** Entries provided **
--------------------
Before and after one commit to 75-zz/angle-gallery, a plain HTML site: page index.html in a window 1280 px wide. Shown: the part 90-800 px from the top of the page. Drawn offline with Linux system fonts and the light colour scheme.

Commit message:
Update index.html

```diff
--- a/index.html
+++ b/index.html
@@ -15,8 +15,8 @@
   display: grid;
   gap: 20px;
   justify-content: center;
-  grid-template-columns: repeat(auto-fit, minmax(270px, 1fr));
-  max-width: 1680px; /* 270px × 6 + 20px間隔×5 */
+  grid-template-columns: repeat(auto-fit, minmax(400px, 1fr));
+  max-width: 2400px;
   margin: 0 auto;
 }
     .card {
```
--------------------
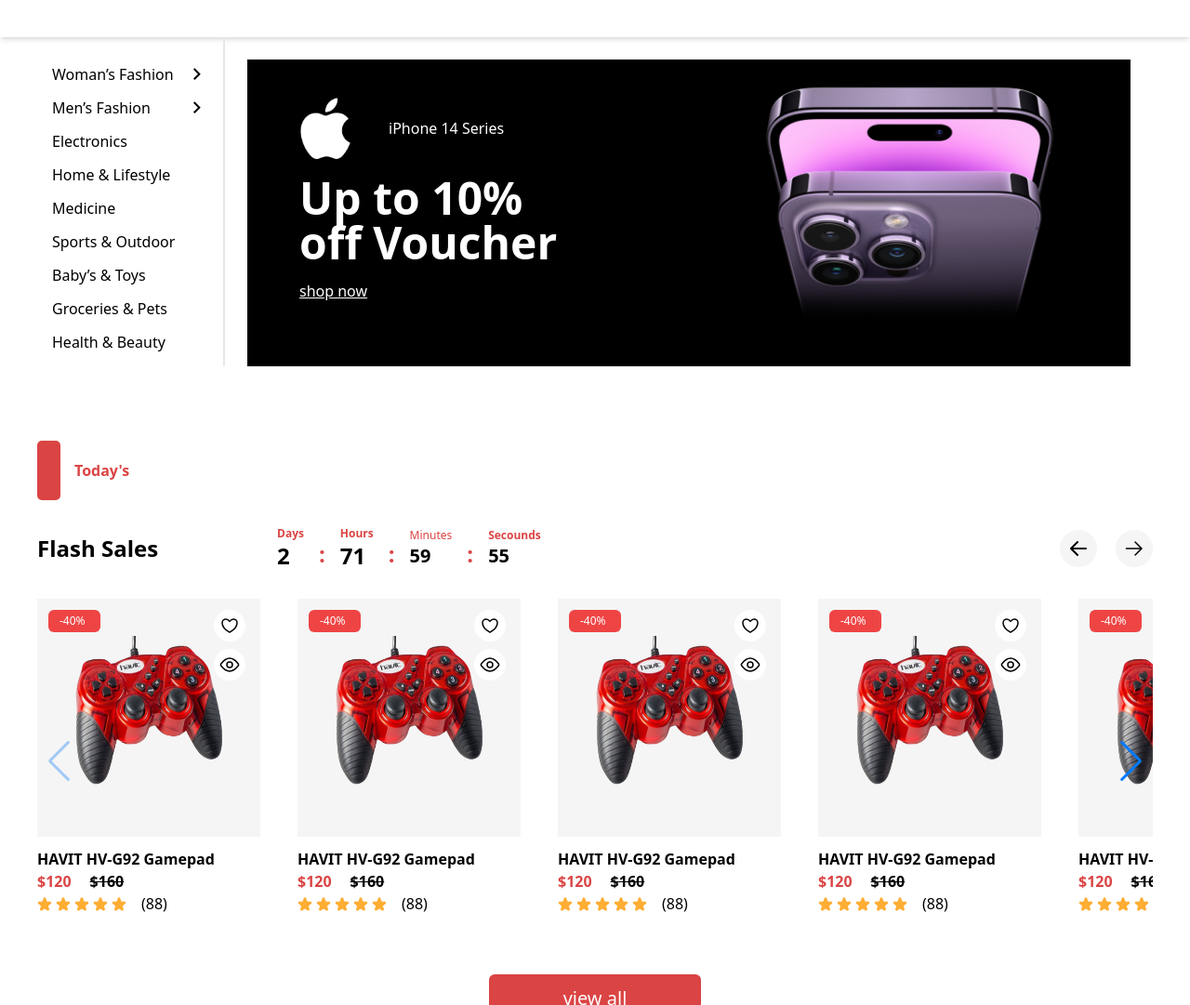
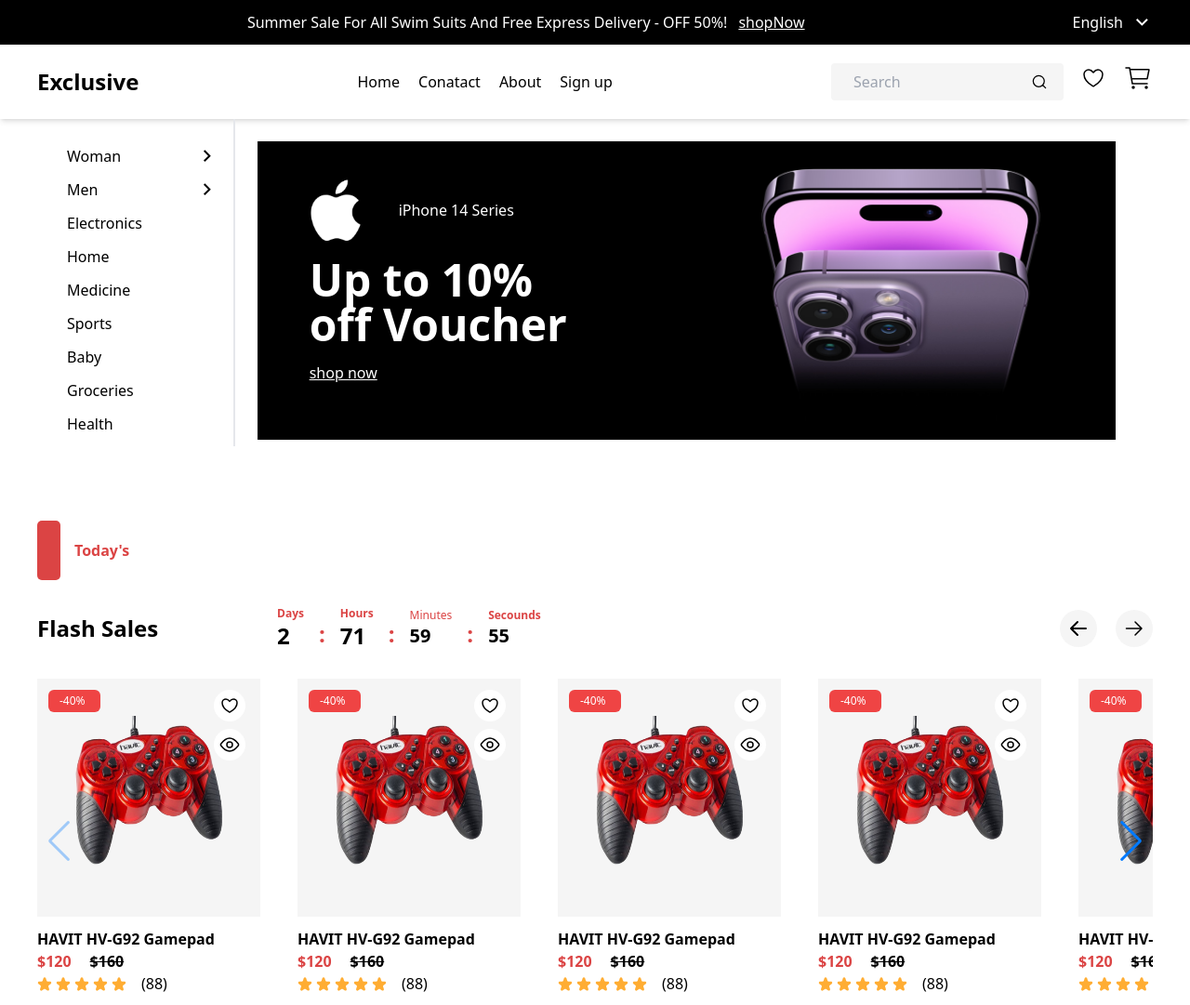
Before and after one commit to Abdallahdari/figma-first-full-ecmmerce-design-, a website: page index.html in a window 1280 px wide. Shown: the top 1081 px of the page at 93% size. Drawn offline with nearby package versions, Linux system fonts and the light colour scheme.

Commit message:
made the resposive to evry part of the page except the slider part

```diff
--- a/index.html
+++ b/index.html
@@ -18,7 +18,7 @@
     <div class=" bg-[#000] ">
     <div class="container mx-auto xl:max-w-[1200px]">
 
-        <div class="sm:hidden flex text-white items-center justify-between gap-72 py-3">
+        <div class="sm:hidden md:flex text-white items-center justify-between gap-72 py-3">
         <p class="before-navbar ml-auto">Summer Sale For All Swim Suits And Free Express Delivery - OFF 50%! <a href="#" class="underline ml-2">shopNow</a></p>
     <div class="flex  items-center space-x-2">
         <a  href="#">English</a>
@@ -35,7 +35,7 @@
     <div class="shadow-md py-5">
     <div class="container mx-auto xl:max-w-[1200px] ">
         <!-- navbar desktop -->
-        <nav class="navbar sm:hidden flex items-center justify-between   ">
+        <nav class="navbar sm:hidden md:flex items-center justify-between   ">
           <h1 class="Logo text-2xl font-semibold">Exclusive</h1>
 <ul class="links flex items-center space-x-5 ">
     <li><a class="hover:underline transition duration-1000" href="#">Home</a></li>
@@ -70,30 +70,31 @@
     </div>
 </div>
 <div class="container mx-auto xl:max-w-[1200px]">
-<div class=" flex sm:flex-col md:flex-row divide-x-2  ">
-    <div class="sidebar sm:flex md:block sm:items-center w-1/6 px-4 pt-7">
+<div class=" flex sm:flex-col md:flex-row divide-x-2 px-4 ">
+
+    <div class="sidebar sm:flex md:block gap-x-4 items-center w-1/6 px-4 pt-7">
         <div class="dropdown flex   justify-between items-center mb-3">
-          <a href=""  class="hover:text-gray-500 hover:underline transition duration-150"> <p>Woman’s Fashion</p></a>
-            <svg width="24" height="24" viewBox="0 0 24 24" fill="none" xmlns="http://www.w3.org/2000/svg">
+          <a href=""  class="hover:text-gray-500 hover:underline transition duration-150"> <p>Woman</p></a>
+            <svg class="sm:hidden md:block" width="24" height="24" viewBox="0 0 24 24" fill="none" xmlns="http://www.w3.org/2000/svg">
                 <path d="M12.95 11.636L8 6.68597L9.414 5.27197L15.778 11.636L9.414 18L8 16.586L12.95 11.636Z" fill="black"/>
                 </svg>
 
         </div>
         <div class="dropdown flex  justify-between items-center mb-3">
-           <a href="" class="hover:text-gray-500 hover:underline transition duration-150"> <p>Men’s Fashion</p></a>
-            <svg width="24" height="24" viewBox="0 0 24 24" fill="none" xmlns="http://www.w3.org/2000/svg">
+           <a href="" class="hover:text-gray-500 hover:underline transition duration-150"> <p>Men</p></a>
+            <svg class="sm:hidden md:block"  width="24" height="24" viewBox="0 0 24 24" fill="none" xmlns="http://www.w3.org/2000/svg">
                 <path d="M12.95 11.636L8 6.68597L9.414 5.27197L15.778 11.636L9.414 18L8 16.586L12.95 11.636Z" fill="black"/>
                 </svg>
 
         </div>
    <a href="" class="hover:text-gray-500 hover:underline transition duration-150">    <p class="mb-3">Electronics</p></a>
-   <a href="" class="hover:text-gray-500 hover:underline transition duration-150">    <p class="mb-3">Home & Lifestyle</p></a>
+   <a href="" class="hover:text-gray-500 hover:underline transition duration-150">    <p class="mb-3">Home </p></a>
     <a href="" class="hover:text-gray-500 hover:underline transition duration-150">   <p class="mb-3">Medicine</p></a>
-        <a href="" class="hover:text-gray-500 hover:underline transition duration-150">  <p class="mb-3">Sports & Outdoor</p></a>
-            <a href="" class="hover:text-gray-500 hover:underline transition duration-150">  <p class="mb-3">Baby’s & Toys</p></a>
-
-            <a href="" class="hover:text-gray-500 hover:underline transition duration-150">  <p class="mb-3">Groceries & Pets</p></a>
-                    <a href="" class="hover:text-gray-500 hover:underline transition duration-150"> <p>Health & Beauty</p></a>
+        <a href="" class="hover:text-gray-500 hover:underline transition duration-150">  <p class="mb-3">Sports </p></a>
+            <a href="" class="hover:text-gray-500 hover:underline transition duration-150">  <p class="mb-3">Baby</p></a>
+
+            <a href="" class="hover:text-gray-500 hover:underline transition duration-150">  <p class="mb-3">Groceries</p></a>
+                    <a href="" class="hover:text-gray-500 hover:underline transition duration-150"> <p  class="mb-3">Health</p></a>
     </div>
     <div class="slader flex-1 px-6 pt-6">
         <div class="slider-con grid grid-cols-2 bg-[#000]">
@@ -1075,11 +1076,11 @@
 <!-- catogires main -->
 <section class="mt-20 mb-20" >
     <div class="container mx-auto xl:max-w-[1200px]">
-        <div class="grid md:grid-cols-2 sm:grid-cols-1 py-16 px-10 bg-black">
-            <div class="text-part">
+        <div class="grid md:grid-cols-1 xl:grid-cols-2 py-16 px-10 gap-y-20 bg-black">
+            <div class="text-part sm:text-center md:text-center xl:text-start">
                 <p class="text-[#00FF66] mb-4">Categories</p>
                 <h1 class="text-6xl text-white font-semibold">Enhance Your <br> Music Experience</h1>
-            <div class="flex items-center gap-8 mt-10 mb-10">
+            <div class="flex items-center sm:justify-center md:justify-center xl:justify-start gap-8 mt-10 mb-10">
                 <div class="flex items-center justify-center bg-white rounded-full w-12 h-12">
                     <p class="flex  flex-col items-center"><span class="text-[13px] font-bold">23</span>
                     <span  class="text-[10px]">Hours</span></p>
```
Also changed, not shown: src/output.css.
--------------------
** Instructions to follow **
Give only the number of lines in the records that contain the string "container".

** Exercise response **
4